Beginning with the first entry, set down each one exactly as shown.
** Dataset entries follows **
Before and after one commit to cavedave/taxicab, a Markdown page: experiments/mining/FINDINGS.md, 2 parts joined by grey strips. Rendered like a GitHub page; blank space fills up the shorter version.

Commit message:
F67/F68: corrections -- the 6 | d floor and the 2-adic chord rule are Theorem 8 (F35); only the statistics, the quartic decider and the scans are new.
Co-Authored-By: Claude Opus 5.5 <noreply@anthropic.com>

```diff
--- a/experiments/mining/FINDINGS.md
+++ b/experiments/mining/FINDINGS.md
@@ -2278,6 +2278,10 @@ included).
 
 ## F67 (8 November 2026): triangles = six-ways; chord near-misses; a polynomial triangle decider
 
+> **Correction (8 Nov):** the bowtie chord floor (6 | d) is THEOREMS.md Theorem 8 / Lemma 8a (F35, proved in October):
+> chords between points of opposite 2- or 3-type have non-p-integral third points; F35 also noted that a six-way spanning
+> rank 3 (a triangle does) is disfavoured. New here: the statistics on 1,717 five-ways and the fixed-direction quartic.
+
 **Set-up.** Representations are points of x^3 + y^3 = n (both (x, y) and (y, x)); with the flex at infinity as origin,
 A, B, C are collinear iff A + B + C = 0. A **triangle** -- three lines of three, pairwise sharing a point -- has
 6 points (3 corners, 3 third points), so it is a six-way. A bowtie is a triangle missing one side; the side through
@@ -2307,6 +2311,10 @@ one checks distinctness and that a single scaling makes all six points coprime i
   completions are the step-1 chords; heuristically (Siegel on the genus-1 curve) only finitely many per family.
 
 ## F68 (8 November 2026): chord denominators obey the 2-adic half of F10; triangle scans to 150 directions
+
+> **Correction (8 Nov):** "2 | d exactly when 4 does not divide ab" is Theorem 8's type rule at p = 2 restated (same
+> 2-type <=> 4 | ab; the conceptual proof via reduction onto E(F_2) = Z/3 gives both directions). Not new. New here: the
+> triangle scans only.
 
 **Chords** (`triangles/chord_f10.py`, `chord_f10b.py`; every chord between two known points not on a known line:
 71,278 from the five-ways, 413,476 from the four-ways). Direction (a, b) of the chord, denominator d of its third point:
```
** End of Dataset entries **
_Output for this exercise:_
Before and after one commit to cavedave/taxicab, a Markdown page: experiments/mining/FINDINGS.md, 2 parts joined by grey strips. Rendered like a GitHub page; blank space fills up the shorter version.

Commit message:
F67/F68: corrections -- the 6 | d floor and the 2-adic chord rule are Theorem 8 (F35); only the statistics, the quartic decider and the scans are new.
Co-Authored-By: Claude Opus 5.5 <noreply@anthropic.com>

```diff
--- a/experiments/mining/FINDINGS.md
+++ b/experiments/mining/FINDINGS.md
@@ -2278,6 +2278,10 @@ included).
 
 ## F67 (8 November 2026): triangles = six-ways; chord near-misses; a polynomial triangle decider
 
+> **Correction (8 Nov):** the bowtie chord floor (6 | d) is THEOREMS.md Theorem 8 / Lemma 8a (F35, proved in October):
+> chords between points of opposite 2- or 3-type have non-p-integral third points; F35 also noted that a six-way spanning
+> rank 3 (a triangle does) is disfavoured. New here: the statistics on 1,717 five-ways and the fixed-direction quartic.
+
 **Set-up.** Representations are points of x^3 + y^3 = n (both (x, y) and (y, x)); with the flex at infinity as origin,
 A, B, C are collinear iff A + B + C = 0. A **triangle** -- three lines of three, pairwise sharing a point -- has
 6 points (3 corners, 3 third points), so it is a six-way. A bowtie is a triangle missing one side; the side through
@@ -2307,6 +2311,10 @@ one checks distinctness and that a single scaling makes all six points coprime i
   completions are the step-1 chords; heuristically (Siegel on the genus-1 curve) only finitely many per family.
 
 ## F68 (8 November 2026): chord denominators obey the 2-adic half of F10; triangle scans to 150 directions
+
+> **Correction (8 Nov):** "2 | d exactly when 4 does not divide ab" is Theorem 8's type rule at p = 2 restated (same
+> 2-type <=> 4 | ab; the conceptual proof via reduction onto E(F_2) = Z/3 gives both directions). Not new. New here: the
+> triangle scans only.
 
 **Chords** (`triangles/chord_f10.py`, `chord_f10b.py`; every chord between two known points not on a known line:
 71,278 from the five-ways, 413,476 from the four-ways). Direction (a, b) of the chord, denominator d of its third point:
```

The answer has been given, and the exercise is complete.